The thought of dad dying frightened me. I wondered: What is my dad feeling? Is he scared to die? If he is scared, how will I then feel when it is time for me to die? If dad is scared to die, how can I face death? I’m only his little boy!
At hospice two weeks before my dad died, I asked him if he was nervous about dying. He said, “No, not at all.” He said it with the kind of nonchalant confidence of a man who has been asked if he is afraid of thunder. He said, “I am eager to see the Lord.” I cannot explain the comfort his response brought me.
It was as though nothing had happened to my Big Fat Daddy From Cincinnati. I had been shaking at the thunderclap of death, but my dad was calm and unshaken. He showed me what it is to truly hope in the refuge we have in Christ. With his emaciated legs poking through the sheets, his discolored skin, and his body, rattled by pain and cancer for six months, my dad was living what Paul wrote: “When I am week then I am strong,” and God’s “power is made perfect in weakness.” As weak as my dad was physically, God had made him stronger than he'd ever been, chopping wood, working on cars, or moving heavy furniture.
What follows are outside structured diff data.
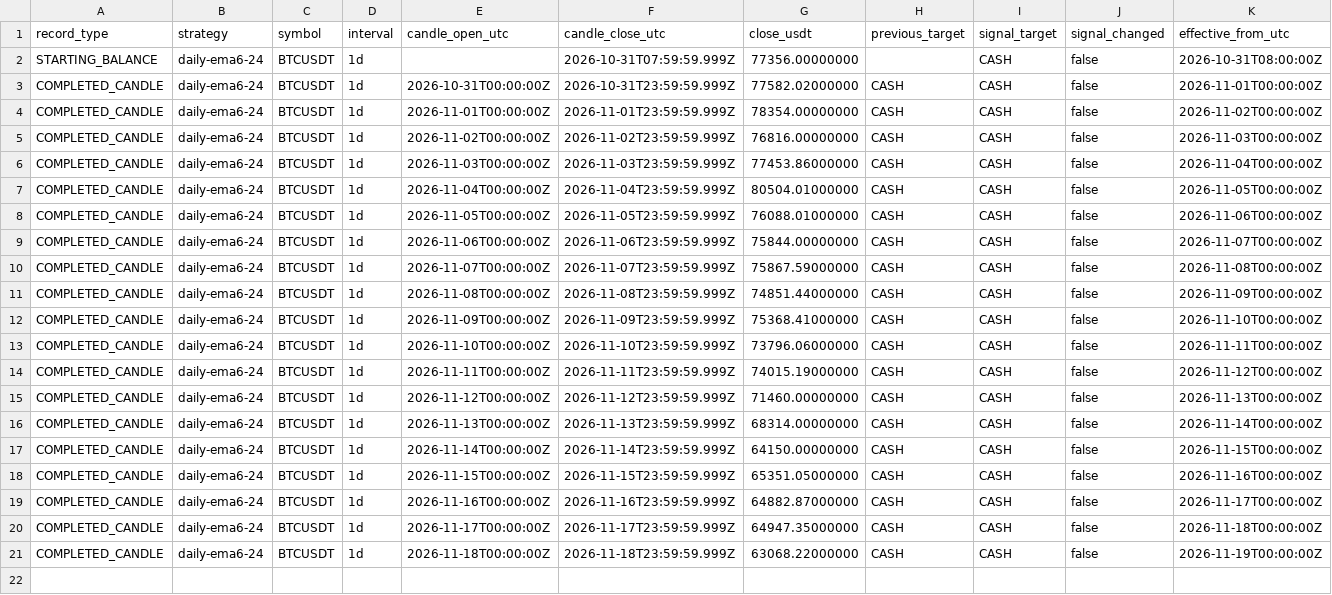
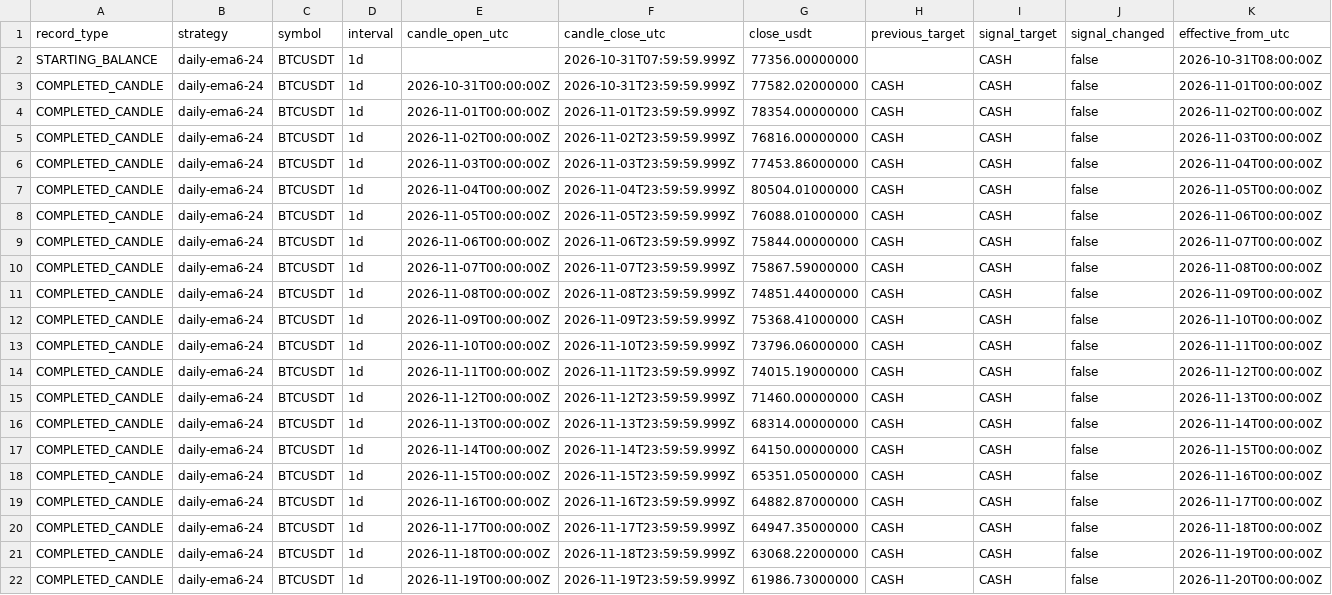
Before and after one commit to nkfai1982-oss/btc, a CSV file: tools/binance-ema300-monitor/daily_ema6_24_portfolio.csv, drawn as a sheet; only a part is shown; rows hold the shown columns only; the diff names each change by its address in the sheet, - before the commit and + after, or states it on an @@ line.

```diff
--- a/tools/binance-ema300-monitor/daily_ema6_24_portfolio.csv
+++ b/tools/binance-ema300-monitor/daily_ema6_24_portfolio.csv
+row 22: COMPLETED_CANDLE | daily-ema6-24 | BTCUSDT | 1d | 2026-11-19T00:00:00Z | 2026-11-19T23:59:59.999Z | 61986.73000000 | CASH | CASH | false | 2026-11-20T00:00:00Z
```
Also changed, not shown: tools/binance-ema300-monitor/donchian_20_10_portfolio.csv, tools/binance-ema300-monitor/ema300_portfolio.csv.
“To live is Christ; to die is gain.” This was the passage that my dad quoted most often throughout his battle with cancer. He is the only man I’ve ever seen truly live that verse. He lived that verse through his actions; his words; his sorrow; his patience; his pain; and his love for the Lord, my mom, his family, and the church. Those who visited him in hospice might have come prepared to encourage a downtrodden man; instead, they left glorifying God and cheered by a man truly at his best.
Death is an ugly, unnatural beast, and our family has seen just how ugly it can be. I will miss my dad until I see him again in heaven. Because of this, the victory Christ accomplished in His death and resurrection has become so much sweeter to me than it’s ever been.
But I think dad would have been disappointed with me if the only thing I concluded from this is that I had lost a good dad. Nor do I think he would have wanted me to be shaken by his death, as though my refuge and source of support had been lost. Ultimately, God is my rock and my refuge—just as He was, and is, for my dad. The Lord has been with us throughout this entire process; He remains faithful, unchanging, forever. Furthermore, my dad would not have wanted us to view the way he lived in his last five or six months as a testament to what a great guy he was. . . . I believe that this is what my dad would say: His last six months of life showed us what a great God my dad served.
As painful as this time has been—and still is—I don't question God's purpose in all this. God doesn’t ultimately owe me an explanation or justification for what He has done. Besides, Job, who had it much worse than any of us, asked God for an explanation for his suffering, and he only got a verbal spanking from out of the whirlwind that stretched on for several chapters.
God is good, and He is righteous. Nothing we experience in this life negates that truth. This death isn’t the end; I will see my dad again. Christ has redeemed us; Christ is our true refuge and strength; we hope in the salvation and sweet resurrection bought with His life and death. That is enough for me.